I know exactly where I should be to cut off a line drive, know exactly how fast I need to run to beat the throw to first. The problem is that the gap between knowing and doing has widened considerably between youth and (advanced) middle age. It’s actually kind of fascinating to discover that my mental reactions are as quick as they used to be.
The problem is that my physical self says, “Really? You think you can do that?!” If I’m going to make it to first, I have to hit much deeper than I used to.
During our second game, the team manager asked if I could play outfield. Good question. I used to be able to play pretty much any position with confidence. Now I’m thinking, “Hmmm. No one has hit me a fly ball in fifteen years, and we are playing under the lights … Sure, I can play right field.”
So I trotted out and prayed that no one would hit to right. God was on my side that evening, apparently. Infield positions are much safer for me, as they require less range of motion.
The thing is that playing softball with a good group of people on a summer’s evening is a joy in life that never changes: the donning of a team jersey, the chatter from the bench, the smack of a ball as it hits a mitt, the softening sky as the suns sets and the lights come on, the whole body feel associated with bat meeting ball squarely. It is a joy and a privilege to be an active part of it all again.
The growing older gracefully element is the challenge. I am determined not to be a detriment to the team, determined that I will sit without complaint if we need greater strength in the field, even as I will always be ready to play if given the opportunity.
The big difference is that I now take none of this for granted. And I like to think that I have contributed at least a little to the fact that we are tied for first place, four games into the season.

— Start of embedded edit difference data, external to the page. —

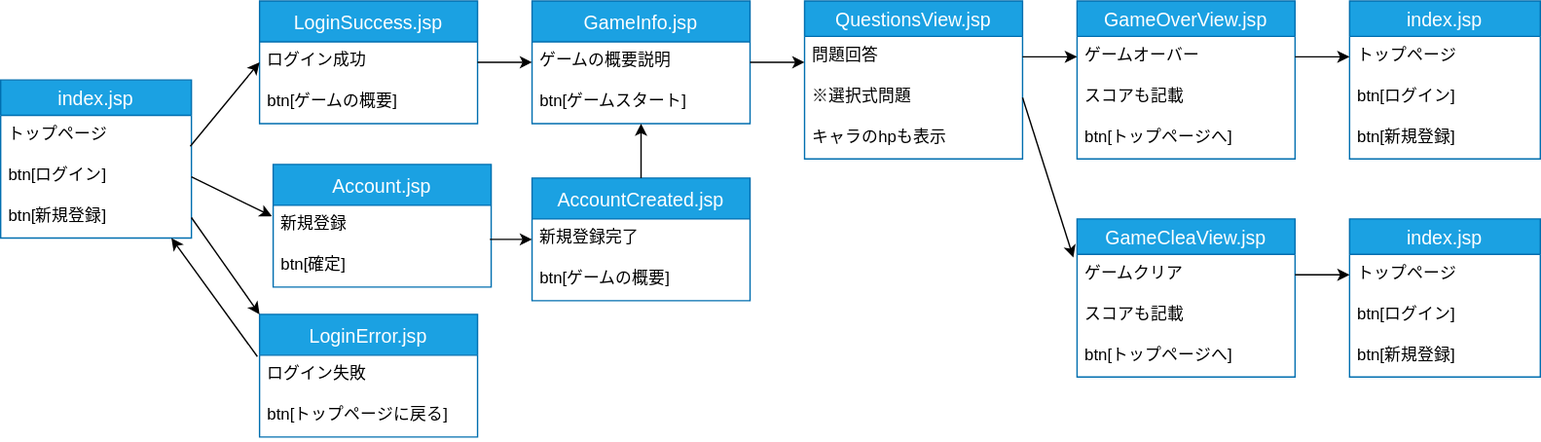
Above: Portfolio2.svg in Miki1103/ITWorkshop (draw.io), before the change. Source tidied: cells renumbered, new cells last; positions are measured from the earlier drawing's top-left corner, leaving out a move shared by most shapes.
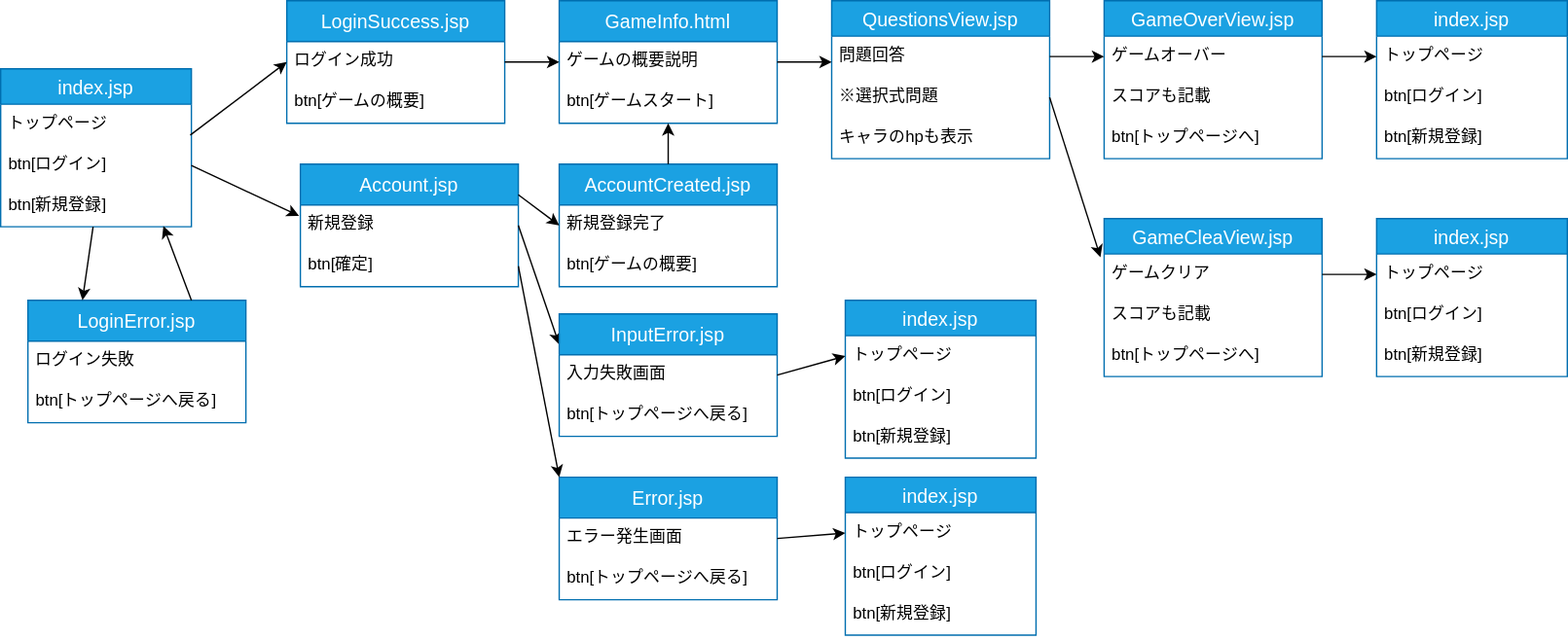
After the change.

What changed in the source:
```diff
@@ -3,7 +3,7 @@
     <mxCell id="0" />
     <mxCell id="1" parent="0" />
     <mxCell id="2" value="index.jsp" style="swimlane;fontStyle=0;horizontal=1;startSize=26;align=center;fontSize=14;strokeColor=#006EAF;fillColor=#1ba1e2;fontColor=#ffffff;" parent="1" vertex="1">
-      <mxGeometry y="58" width="140" height="116" as="geometry" />
+      <mxGeometry x="-20" y="50" width="140" height="116" as="geometry" />
     </mxCell>
     <mxCell id="3" value="トップページ" style="text;strokeColor=none;fillColor=none;spacingLeft=4;spacingRight=4;overflow=hidden;points=[[0,0.5],[1,0.5]];portConstraint=eastwest;fontSize=12;fontColor=#000000;" parent="2" vertex="1">
       <mxGeometry y="26" width="140" height="30" as="geometry" />
@@ -36,16 +36,16 @@
       <mxGeometry y="86" width="160" height="30" as="geometry" />
     </mxCell>
     <mxCell id="13" value="LoginError.jsp" style="swimlane;fontStyle=0;horizontal=1;startSize=30;align=center;fontSize=14;strokeColor=#006EAF;fillColor=#1ba1e2;fontColor=#ffffff;" parent="1" vertex="1">
-      <mxGeometry x="190" y="230" width="160" height="90" as="geometry" />
+      <mxGeometry y="220" width="160" height="90" as="geometry" />
     </mxCell>
     <mxCell id="14" value="ログイン失敗" style="text;strokeColor=none;fillColor=none;spacingLeft=4;spacingRight=4;overflow=hidden;points=[[0,0.5],[1,0.5]];portConstraint=eastwest;fontSize=12;fontColor=#000000;" parent="13" vertex="1">
       <mxGeometry y="30" width="160" height="30" as="geometry" />
     </mxCell>
-    <mxCell id="15" value="btn[トップページに戻る]" style="text;strokeColor=none;fillColor=none;spacingLeft=4;spacingRight=4;overflow=hidden;fontSize=12;fontColor=#000000;" parent="13" vertex="1">
+    <mxCell id="15" value="btn[トップページへ戻る]" style="text;strokeColor=none;fillColor=none;spacingLeft=4;spacingRight=4;overflow=hidden;fontSize=12;fontColor=#000000;" parent="13" vertex="1">
       <mxGeometry y="60" width="160" height="30" as="geometry" />
     </mxCell>
     <mxCell id="16" value="AccountCreated.jsp" style="swimlane;fontStyle=0;horizontal=1;startSize=30;align=center;fontSize=14;fillColor=#1ba1e2;strokeColor=#006EAF;fontColor=#ffffff;" parent="1" vertex="1">
-      <mxGeometry x="390" y="130" width="160" height="90" as="geometry" />
+      <mxGeometry x="390" y="120" width="160" height="90" as="geometry" />
     </mxCell>
     <mxCell id="17" value="新規登録完了" style="text;strokeColor=none;fillColor=none;spacingLeft=4;spacingRight=4;overflow=hidden;points=[[0,0.5],[1,0.5]];portConstraint=eastwest;fontSize=12;fontColor=#000000;" parent="16" vertex="1">
       <mxGeometry y="30" width="160" height="30" as="geometry" />
@@ -107,7 +107,7 @@
     <mxCell id="36" style="edgeStyle=none;html=1;exitX=1;exitY=0.5;exitDx=0;exitDy=0;entryX=-0.006;entryY=0.267;entryDx=0;entryDy=0;strokeColor=#000000;entryPerimeter=0;" parent="1" edge="1" source="4" target="50">
       <mxGeometry relative="1" as="geometry" />
     </mxCell>
-    <mxCell id="37" style="edgeStyle=none;html=1;exitX=1;exitY=0.5;exitDx=0;exitDy=0;entryX=0;entryY=0;entryDx=0;entryDy=0;strokeColor=#000000;" parent="1" edge="1" source="5" target="13">
+    <mxCell id="37" style="edgeStyle=none;html=1;entryX=0.25;entryY=0;entryDx=0;entryDy=0;strokeColor=#000000;" parent="1" edge="1" source="5" target="13">
       <mxGeometry relative="1" as="geometry" />
     </mxCell>
     <mxCell id="38" style="edgeStyle=none;html=1;exitX=1;exitY=0.5;exitDx=0;exitDy=0;entryX=0;entryY=0.5;entryDx=0;entryDy=0;strokeColor=#000000;" parent="1" edge="1" source="10" target="20">
@@ -122,10 +122,10 @@
     <mxCell id="41" style="edgeStyle=none;html=1;exitX=1;exitY=0.5;exitDx=0;exitDy=0;entryX=0;entryY=0.5;entryDx=0;entryDy=0;strokeColor=#000000;" parent="1" edge="1" source="24" target="32">
       <mxGeometry relative="1" as="geometry" />
     </mxCell>
-    <mxCell id="42" style="edgeStyle=none;html=1;exitX=-0.01;exitY=0.033;exitDx=0;exitDy=0;entryX=0.895;entryY=1.002;entryDx=0;entryDy=0;entryPerimeter=0;strokeColor=#000000;fontColor=#000000;exitPerimeter=0;" parent="1" edge="1" source="14" target="5">
+    <mxCell id="42" style="edgeStyle=none;html=1;exitX=0.75;exitY=0;exitDx=0;exitDy=0;entryX=0.853;entryY=0.983;entryDx=0;entryDy=0;entryPerimeter=0;strokeColor=#000000;fontColor=#000000;" parent="1" edge="1" source="13" target="5">
       <mxGeometry relative="1" as="geometry" />
     </mxCell>
-    <mxCell id="43" value="GameInfo.jsp" style="swimlane;fontStyle=0;horizontal=1;startSize=30;align=center;fontSize=14;strokeColor=#006EAF;fillColor=#1ba1e2;fontColor=#ffffff;" parent="1" vertex="1">
+    <mxCell id="43" value="GameInfo.html" style="swimlane;fontStyle=0;horizontal=1;startSize=30;align=center;fontSize=14;strokeColor=#006EAF;fillColor=#1ba1e2;fontColor=#ffffff;" parent="1" vertex="1">
       <mxGeometry x="390" width="160" height="90" as="geometry" />
     </mxCell>
     <mxCell id="44" value="ゲームの概要説明" style="text;strokeColor=none;fillColor=none;spacingLeft=4;spacingRight=4;overflow=hidden;points=[[0,0.5],[1,0.5]];portConstraint=eastwest;fontSize=12;fontColor=#000000;" parent="43" vertex="1">
@@ -139,7 +139,7 @@
     </mxCell>
     <mxCell id="47" style="edgeStyle=none;html=1;strokeColor=#000000;" parent="1" edge="1" target="45">
       <mxGeometry relative="1" as="geometry">
-        <mxPoint x="470" y="130" as="sourcePoint" />
+        <mxPoint x="470" y="120" as="sourcePoint" />
       </mxGeometry>
     </mxCell>
     <mxCell id="48" style="edgeStyle=none;html=1;exitX=1;exitY=0.5;exitDx=0;exitDy=0;strokeColor=#000000;" parent="1" edge="1" source="44">
@@ -156,8 +156,62 @@
     <mxCell id="51" value="btn[確定]" style="text;strokeColor=none;fillColor=none;spacingLeft=4;spacingRight=4;overflow=hidden;points=[[0,0.5],[1,0.5]];portConstraint=eastwest;fontSize=12;fontColor=#000000;" parent="49" vertex="1">
       <mxGeometry y="60" width="160" height="30" as="geometry" />
     </mxCell>
-    <mxCell id="52" style="edgeStyle=none;html=1;exitX=0.994;exitY=0.833;exitDx=0;exitDy=0;entryX=0;entryY=0.5;entryDx=0;entryDy=0;strokeColor=#000000;exitPerimeter=0;" parent="1" edge="1" source="50" target="17">
+    <mxCell id="52" style="edgeStyle=none;html=1;exitX=1;exitY=0.25;exitDx=0;exitDy=0;entryX=0;entryY=0.5;entryDx=0;entryDy=0;strokeColor=#000000;" parent="1" edge="1" source="49" target="17">
       <mxGeometry relative="1" as="geometry" />
     </mxCell>
+    <mxCell id="53" style="edgeStyle=none;html=1;exitX=1;exitY=0.5;exitDx=0;exitDy=0;strokeColor=#000000;entryX=0;entryY=0.25;entryDx=0;entryDy=0;" parent="1" edge="1" source="50" target="54">
+      <mxGeometry relative="1" as="geometry" />
+    </mxCell>
+    <mxCell id="54" value="InputError.jsp" style="swimlane;fontStyle=0;horizontal=1;startSize=30;align=center;fontSize=14;fillColor=#1ba1e2;strokeColor=#006EAF;fontColor=#ffffff;" parent="1" vertex="1">
+      <mxGeometry x="390" y="230" width="160" height="90" as="geometry" />
+    </mxCell>
+    <mxCell id="55" value="入力失敗画面" style="text;strokeColor=none;fillColor=none;spacingLeft=4;spacingRight=4;overflow=hidden;points=[[0,0.5],[1,0.5]];portConstraint=eastwest;fontSize=12;fontColor=#000000;" parent="54" vertex="1">
+      <mxGeometry y="30" width="160" height="30" as="geometry" />
+    </mxCell>
+    <mxCell id="56" value="btn[トップページへ戻る]" style="text;strokeColor=none;fillColor=none;spacingLeft=4;spacingRight=4;overflow=hidden;fontSize=12;fontColor=#000000;" parent="54" vertex="1">
+      <mxGeometry y="60" width="160" height="30" as="geometry" />
+    </mxCell>
+    <mxCell id="57" value="Error.jsp" style="swimlane;fontStyle=0;horizontal=1;startSize=30;align=center;fontSize=14;fillColor=#1ba1e2;strokeColor=#006EAF;fontColor=#ffffff;" parent="1" vertex="1">
+      <mxGeometry x="390" y="350" width="160" height="90" as="geometry" />
+    </mxCell>
+    <mxCell id="58" value="エラー発生画面" style="text;strokeColor=none;fillColor=none;spacingLeft=4;spacingRight=4;overflow=hidden;points=[[0,0.5],[1,0.5]];portConstraint=eastwest;fontSize=12;fontColor=#000000;" parent="57" vertex="1">
+      <mxGeometry y="30" width="160" height="30" as="geometry" />
+    </mxCell>
+    <mxCell id="59" value="btn[トップページへ戻る]" style="text;strokeColor=none;fillColor=none;spacingLeft=4;spacingRight=4;overflow=hidden;fontSize=12;fontColor=#000000;" parent="57" vertex="1">
+      <mxGeometry y="60" width="160" height="30" as="geometry" />
+    </mxCell>
+    <mxCell id="60" style="edgeStyle=none;html=1;exitX=1;exitY=0.5;exitDx=0;exitDy=0;entryX=0;entryY=0;entryDx=0;entryDy=0;strokeColor=#000000;" parent="1" edge="1" source="51" target="57">
+      <mxGeometry relative="1" as="geometry" />
+    </mxCell>
+    <mxCell id="61" value="index.jsp" style="swimlane;fontStyle=0;horizontal=1;startSize=26;align=center;fontSize=14;strokeColor=#006EAF;fillColor=#1ba1e2;fontColor=#ffffff;" parent="1" vertex="1">
+      <mxGeometry x="600" y="220" width="140" height="116" as="geometry" />
+    </mxCell>
+    <mxCell id="62" value="トップページ" style="text;strokeColor=none;fillColor=none;spacingLeft=4;spacingRight=4;overflow=hidden;points=[[0,0.5],[1,0.5]];portConstraint=eastwest;fontSize=12;fontColor=#000000;" parent="61" vertex="1">
+      <mxGeometry y="26" width="140" height="30" as="geometry" />
+    </mxCell>
+    <mxCell id="63" value="btn[ログイン]" style="text;strokeColor=none;fillColor=none;spacingLeft=4;spacingRight=4;overflow=hidden;fontSize=12;fontColor=#000000;" parent="61" vertex="1">
+      <mxGeometry y="56" width="140" height="30" as="geometry" />
+    </mxCell>
+    <mxCell id="64" value="btn[新規登録]" style="text;strokeColor=none;fillColor=none;spacingLeft=4;spacingRight=4;overflow=hidden;fontSize=12;fontColor=#000000;" parent="61" vertex="1">
+      <mxGeometry y="86" width="140" height="30" as="geometry" />
+    </mxCell>
+    <mxCell id="65" value="index.jsp" style="swimlane;fontStyle=0;horizontal=1;startSize=26;align=center;fontSize=14;strokeColor=#006EAF;fillColor=#1ba1e2;fontColor=#ffffff;" parent="1" vertex="1">
+      <mxGeometry x="600" y="350" width="140" height="116" as="geometry" />
+    </mxCell>
+    <mxCell id="66" value="トップページ" style="text;strokeColor=none;fillColor=none;spacingLeft=4;spacingRight=4;overflow=hidden;points=[[0,0.5],[1,0.5]];portConstraint=eastwest;fontSize=12;fontColor=#000000;" parent="65" vertex="1">
+      <mxGeometry y="26" width="140" height="30" as="geometry" />
+    </mxCell>
+    <mxCell id="67" value="btn[ログイン]" style="text;strokeColor=none;fillColor=none;spacingLeft=4;spacingRight=4;overflow=hidden;fontSize=12;fontColor=#000000;" parent="65" vertex="1">
+      <mxGeometry y="56" width="140" height="30" as="geometry" />
+    </mxCell>
+    <mxCell id="68" value="btn[新規登録]" style="text;strokeColor=none;fillColor=none;spacingLeft=4;spacingRight=4;overflow=hidden;fontSize=12;fontColor=#000000;" parent="65" vertex="1">
+      <mxGeometry y="86" width="140" height="30" as="geometry" />
+    </mxCell>
+    <mxCell id="69" style="edgeStyle=none;html=1;exitX=1;exitY=0.5;exitDx=0;exitDy=0;entryX=0;entryY=0.5;entryDx=0;entryDy=0;strokeColor=#000000;" parent="1" edge="1" source="55" target="62">
+      <mxGeometry relative="1" as="geometry" />
+    </mxCell>
+    <mxCell id="70" style="edgeStyle=none;html=1;exitX=1;exitY=0.5;exitDx=0;exitDy=0;entryX=0;entryY=0.5;entryDx=0;entryDy=0;strokeColor=#000000;" parent="1" edge="1" source="58" target="66">
+      <mxGeometry relative="1" as="geometry" />
+    </mxCell>
   </root>
 </mxGraphModel>
```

Ruth Glass is headmaster at Lake Tahoe School. She can be reached for comment through her blog at www.laketahoeschool.org.